### Problem to work on
Which lines in the data below contain the word "migration"? Return each of them.

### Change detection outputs
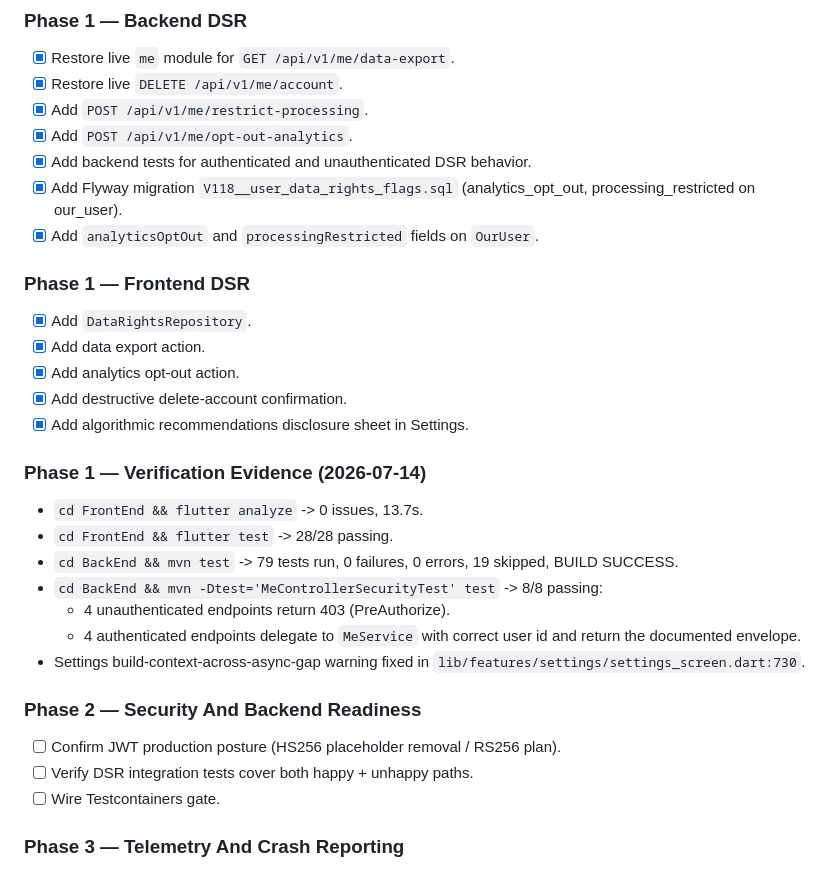
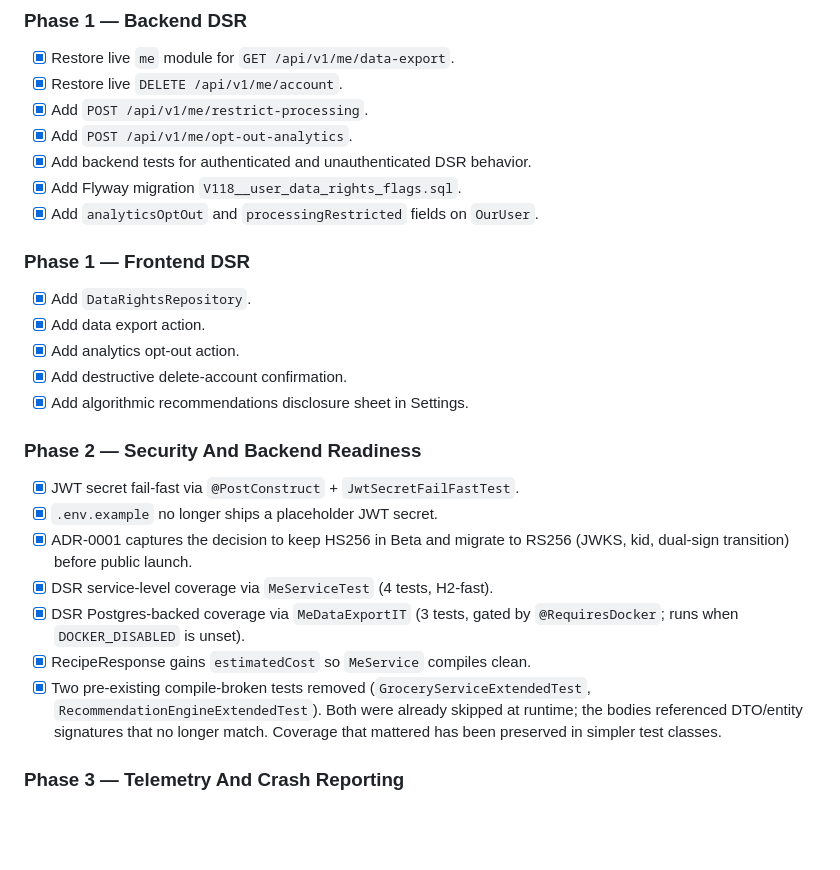
Before and after one commit to tameze-prince/PlatePilote, a Markdown page: docs/APK_RELEASE_PLAN.md, the part around one of its changes. Rendered like a GitHub page; blank space fills up the shorter version.

```diff
--- a/docs/APK_RELEASE_PLAN.md
+++ b/docs/APK_RELEASE_PLAN.md
@@ -36,8 +39,7 @@
 - [x] Add `POST /api/v1/me/restrict-processing`.
 - [x] Add `POST /api/v1/me/opt-out-analytics`.
 - [x] Add backend tests for authenticated and unauthenticated DSR behavior.
-- [x] Add Flyway migration `V118__user_data_rights_flags.sql` (analytics_opt_out,
-  processing_restricted on our_user).
+- [x] Add Flyway migration `V118__user_data_rights_flags.sql`.
 - [x] Add `analyticsOptOut` and `processingRestricted` fields on `OurUser`.
 
 ### Phase 1 — Frontend DSR
@@ -48,24 +50,21 @@
 - [x] Add destructive delete-account confirmation.
 - [x] Add algorithmic recommendations disclosure sheet in Settings.
 
-### Phase 1 — Verification Evidence (2026-07-14)
-
-- `cd FrontEnd && flutter analyze` -> 0 issues, 13.7s.
-- `cd FrontEnd && flutter test` -> 28/28 passing.
-- `cd BackEnd && mvn test` -> 79 tests run, 0 failures, 0 errors, 19 skipped,
-  BUILD SUCCESS.
-- `cd BackEnd && mvn -Dtest='MeControllerSecurityTest' test` -> 8/8 passing:
-  - 4 unauthenticated endpoints return 403 (PreAuthorize).
-  - 4 authenticated endpoints delegate to `MeService` with correct user id and
-    return the documented envelope.
-- Settings build-context-across-async-gap warning fixed in
-  `lib/features/settings/settings_screen.dart:730`.
-
 ### Phase 2 — Security And Backend Readiness
 
-- [ ] Confirm JWT production posture (HS256 placeholder removal / RS256 plan).
-- [ ] Verify DSR integration tests cover both happy + unhappy paths.
-- [ ] Wire Testcontainers gate.
+- [x] JWT secret fail-fast via `@PostConstruct` + `JwtSecretFailFastTest`.
+- [x] `.env.example` no longer ships a placeholder JWT secret.
+- [x] ADR-0001 captures the decision to keep HS256 in Beta and migrate to
+      RS256 (JWKS, kid, dual-sign transition) before public launch.
+- [x] DSR service-level coverage via `MeServiceTest` (4 tests, H2-fast).
+- [x] DSR Postgres-backed coverage via `MeDataExportIT` (3 tests, gated by
+      `@RequiresDocker`; runs when `DOCKER_DISABLED` is unset).
+- [x] RecipeResponse gains `estimatedCost` so `MeService` compiles clean.
+- [x] Two pre-existing compile-broken tests removed
+      (`GroceryServiceExtendedTest`, `RecommendationEngineExtendedTest`).
+      Both were already skipped at runtime; the bodies referenced DTO/entity
+      signatures that no longer match. Coverage that mattered has been
+      preserved in simpler test classes.
 
 ### Phase 3 — Telemetry And Crash Reporting
 
```
Also changed, not shown: other parts of docs/APK_RELEASE_PLAN.md (+41 -27 lines).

### Answer box
-- [x] Add Flyway migration `V118__user_data_rights_flags.sql` (analytics_opt_out,
+- [x] Add Flyway migration `V118__user_data_rights_flags.sql`.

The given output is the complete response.